** Opening DATASET block **

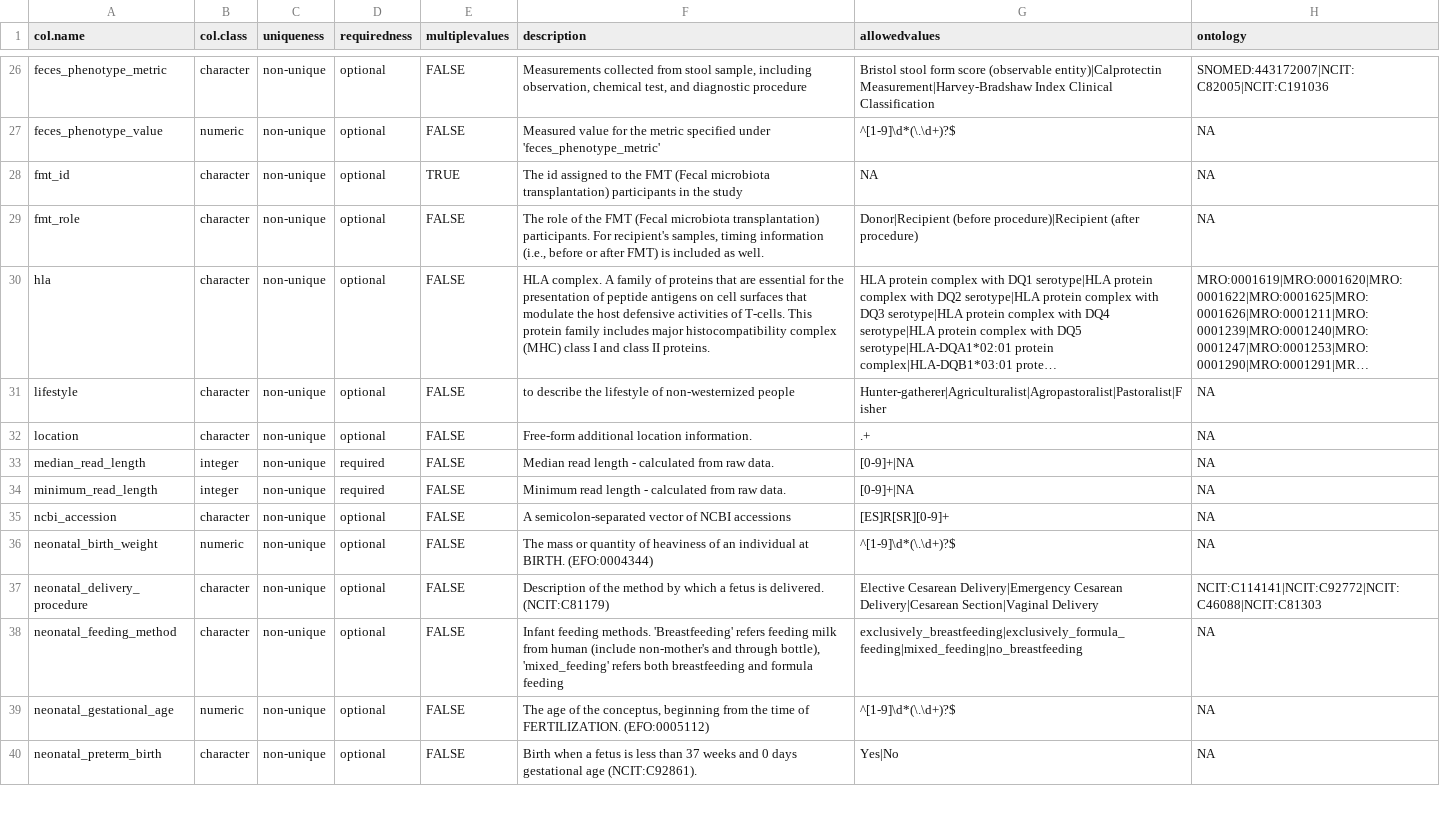
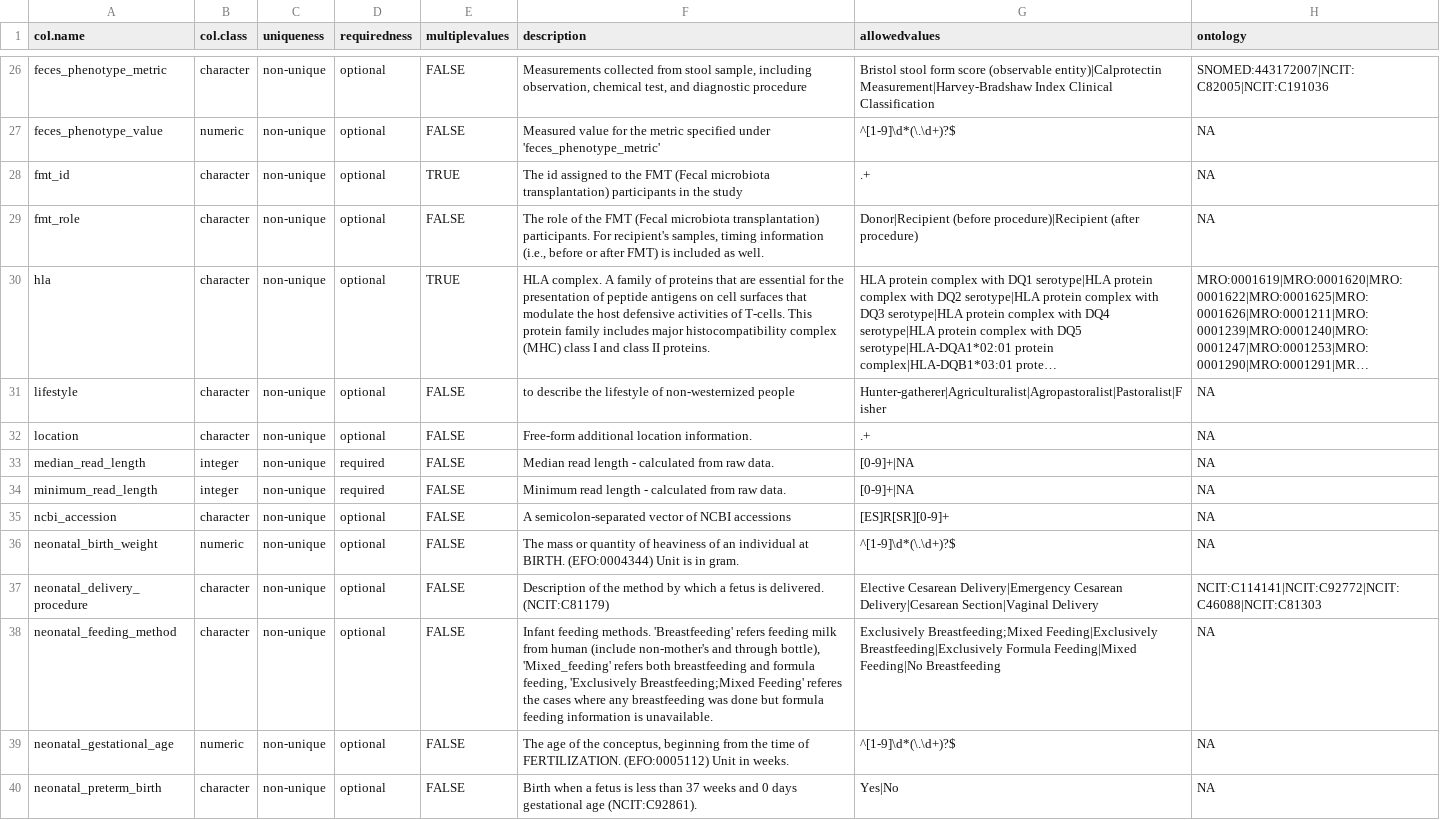
Before and after one commit to waldronlab/OmicsMLRepoData, a CSV file: inst/extdata/cMD_data_dictionary.csv, drawn as a sheet; only a part is shown, gaps mark what is left out; long unchanged cells end in …; the diff covers the shown part only; the diff names each change by its address in the sheet, - before the commit and + after, or states it on an @@ line.

```diff
--- a/inst/extdata/cMD_data_dictionary.csv
+++ b/inst/extdata/cMD_data_dictionary.csv
-G28 (allowedvalues): NA
+G28 (allowedvalues): .+
-E30 (multiplevalues): FALSE
+E30 (multiplevalues): TRUE
-F36 (description): …BIRTH. (EFO:0004344)
+F36 (description): …BIRTH. (EFO:0004344) Unit is in gram.
-F38 (description): …through bottle), 'mixed_feeding' refers both breastfeeding and formula feeding
+F38 (description): …through bottle), 'Mixed_feeding' refers both breastfeeding and formula feeding, 'Exclusively Breastfeeding;Mixed Feeding' referes the cases where any breastfeeding was done but formula feeding information is unavailable.
-G38 (allowedvalues): exclusively_breastfeeding|exclusively_formula_feeding|mixed_feeding|no_breastfeeding
+G38 (allowedvalues): Exclusively Breastfeeding;Mixed Feeding|Exclusively Breastfeeding|Exclusively Formula Feeding|Mixed Feeding|No Breastfeeding
-F39 (description): …FERTILIZATION. (EFO:0005112)
+F39 (description): …FERTILIZATION. (EFO:0005112) Unit in weeks.
```
Also changed, not shown: 4 moved rows and 11 edited cells elsewhere in this file, inst/extdata/cMD_merging_schema.csv.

** Closing DATASET block **

### [ASSIGNMENT]
After checking the entries, state how many lines contain "extdata", and write nothing but the number.

### [RESULT OF THE EXERCISE]
4